In 2021, OSR published its review on Reproducible Analytical Pipelines: Overcoming barriers to adoption. The Reproducible Analytical Pipeline, also referred to as RAP, is a set of principles and good practices for data analysis and presentation.  

RAP was developed by statistics producers in the Department for Culture, Media and Sport and the Government Digital Service in 2017 as a solution to overcome several problems: in particular, time-consuming and error-prone manual processes, and an overreliance on spreadsheets and proprietary software for data storage, analysis and presentation. RAP combines modern statistical tools with software development good practice to carry out all the steps of statistical production, from input data to the final output, in a high quality, sustainable and transparent way.  

A minimum standard of RAP was developed by the Best Practice and Impact Team (now the Analysis Standards and Pipelines (ASAP) team) which are:  

  • Peer review to ensure the process is reproducible and identify improvements 
  • No or minimal manual interference, for example copy-paste, point-click or drag-drop steps – instead the process should be carried out using computer code which can be inspected by others 
  • Open-source programming languages, such as R or Python, for coding so that processes do not rely on proprietary software licenses and can be reproduced by statistics producers and users 
  • Version control software, such as Git, to guarantee an audit trail of changes made to code 
  • Publication of code, whenever possible, on code hosting platforms such as GitHub to improve transparency 
  • Well-commented code and embedded documentation to ensure the process can be understood and used by others 
  • Embedding of existing quality assurance practices in code, following guidance set by organisations and the GSS 

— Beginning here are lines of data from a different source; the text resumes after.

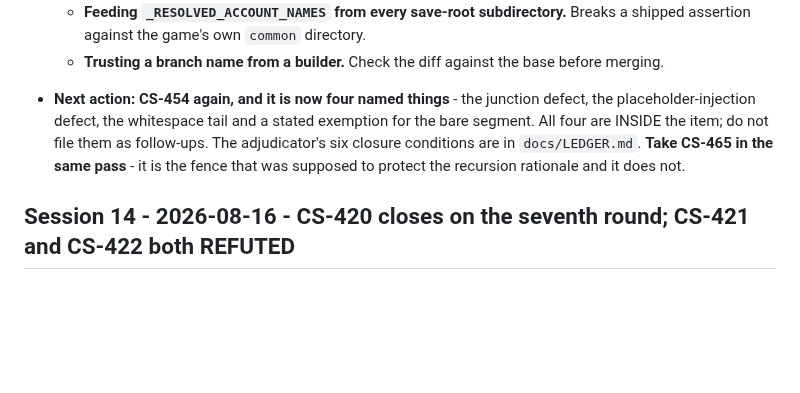
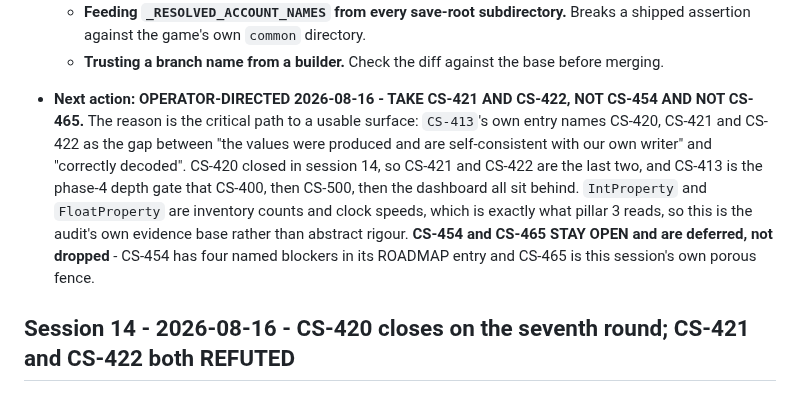
Before and after one commit to Remus3/ClockSpeed, a Markdown page: WAKEUP_NOTES.md, the part around the change. Drawn GitHub-style; blank space fills up the shorter version.

Commit message:
Redirect the next session to CS-421 and CS-422
Operator-directed 2026-08-16. CS-413's own entry names CS-420, CS-421 and
CS-422 as the gap between "the values were produced and are self-consistent
with our own writer" and "correctly decoded". CS-420 closed in session 14, so
these two are the last of the three, and CS-413 is the phase-4 depth gate that
CS-400, CS-500 and the whole phase-6 surface sit behind.

CS-454 and CS-465 stay OPEN and are deferred rather than dropped.

```diff
--- a/WAKEUP_NOTES.md
+++ b/WAKEUP_NOTES.md
@@ -103,11 +103,15 @@ the line becomes a pointer.
     assertion against the game's own `common` directory.
   - **Trusting a branch name from a builder.** Check the diff against the base before merging.
 
-- **Next action:** **CS-454 again, and it is now four named things** - the junction defect, the
-  placeholder-injection defect, the whitespace tail and a stated exemption for the bare segment. All
-  four are INSIDE the item; do not file them as follow-ups. The adjudicator's six closure conditions
-  are in `docs/LEDGER.md`. **Take CS-465 in the same pass** - it is the fence that was supposed to
-  protect the recursion rationale and it does not.
+- **Next action: OPERATOR-DIRECTED 2026-08-16 - TAKE CS-421 AND CS-422, NOT CS-454 AND NOT CS-465.**
+  The reason is the critical path to a usable surface: `CS-413`'s own entry names CS-420, CS-421 and
+  CS-422 as the gap between "the values were produced and are self-consistent with our own writer"
+  and "correctly decoded". CS-420 closed in session 14, so CS-421 and CS-422 are the last two, and
+  CS-413 is the phase-4 depth gate that CS-400, then CS-500, then the dashboard all sit behind.
+  `IntProperty` and `FloatProperty` are inventory counts and clock speeds, which is exactly what
+  pillar 3 reads, so this is the audit's own evidence base rather than abstract rigour.
+  **CS-454 and CS-465 STAY OPEN and are deferred, not dropped** - CS-454 has four named blockers in
+  its ROADMAP entry and CS-465 is this session's own porous fence.
 
 ## Session 14 - 2026-08-16 - CS-420 closes on the seventh round; CS-421 and CS-422 both REFUTED
 
```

These fundamental principles that form the basis for the minimum standard can be further enhanced – for example by writing code in modular functions that allow for reuse, or introducing unit tests to ensure that code works as expected. It is also important to note that adopting RAP principles is not necessarily about incorporating all of the above – implementing just some of these principles will generate valuable improvements. 

RAP benefits – enabling innovation and improvement in official statistics – the ONS Centre for Crime and Justice (CCJ) 

The Nature of Crime data tables produced by the Centre for Crime and Justice (CCJ) at ONS previously relied heavily on Excel and SPSS. To reduce manual effort, save time and improve reproducibility, the CCJ replaced the existing process with R and python code and introduced Git for version control.  

Implementing RAP principles resulted in a significant reduction in the time taken to produce the statistics: what was originally three weeks’ worth of work for thirteen analysts was reduced to under an hours’ work for one. The CCJ were also able to create new analysis more quickly (as an example, it took an hour to add nine new tables to the python pipeline).  

With the time saved, the CCJ focused on providing more value for users – publishing historic time series, adding more measures and granularity to the tables, and developing its survey processes to provide new crime estimates about COVID-19. The team adapted the code for this project in order to automate the production of other statistics, such as those on violent crime. Overall, implementing RAP allowed the CCJ to continue to meet its existing output commitments whilst freeing up resources to focus on meeting user needs.  

The code for the crime tables is available on GitHub and the team has blogged about its RAP transformation.   

Planning how to implement RAP principles – Statistics producers should be empowered to develop RAPs themselves  

The process to achieve the above results involved demonstrating the efficiency and quality improvements to senior leaders at the CCJ who then established a team to deliver further RAP developments. With agreement from their line managers, the members of staff who were interested dedicated two days a week to this team. Support from the Deputy Director and other senior leaders was essential in protecting this time commitment and prioritising development work among competing priorities. This level of senior support also meant that analysts felt more able to get involved in the project in the first place. 

To support the development work, the Good Practice Team (GPT), now ASAP provided mentoring and training. This helped to embed RAP knowledge and skills within CCJ. Despite some initial apprehension about implementing RAP, the team members became confident in the new skills they developed and felt proud of their work and have now gone on to create and share their own crime_analysis package. The CCJ applied this approach to offering mentoring internally without the support of GPT and continued to focus on skills development across the division. To illustrate this, CCJ are now using a pair-programming technique to quality assure code and have created a bespoke RAP learning pathway specific to the data and table production processes for the team. 

This example shows how producers can enable innovation and improvement in official statistics when they are empowered to develop RAP in their areas. With commitment and support from senior managers to implement RAP principles, the team have been able to continue to meet its existing output commitments, while using its newly freed up resources to focus on meeting new user needs.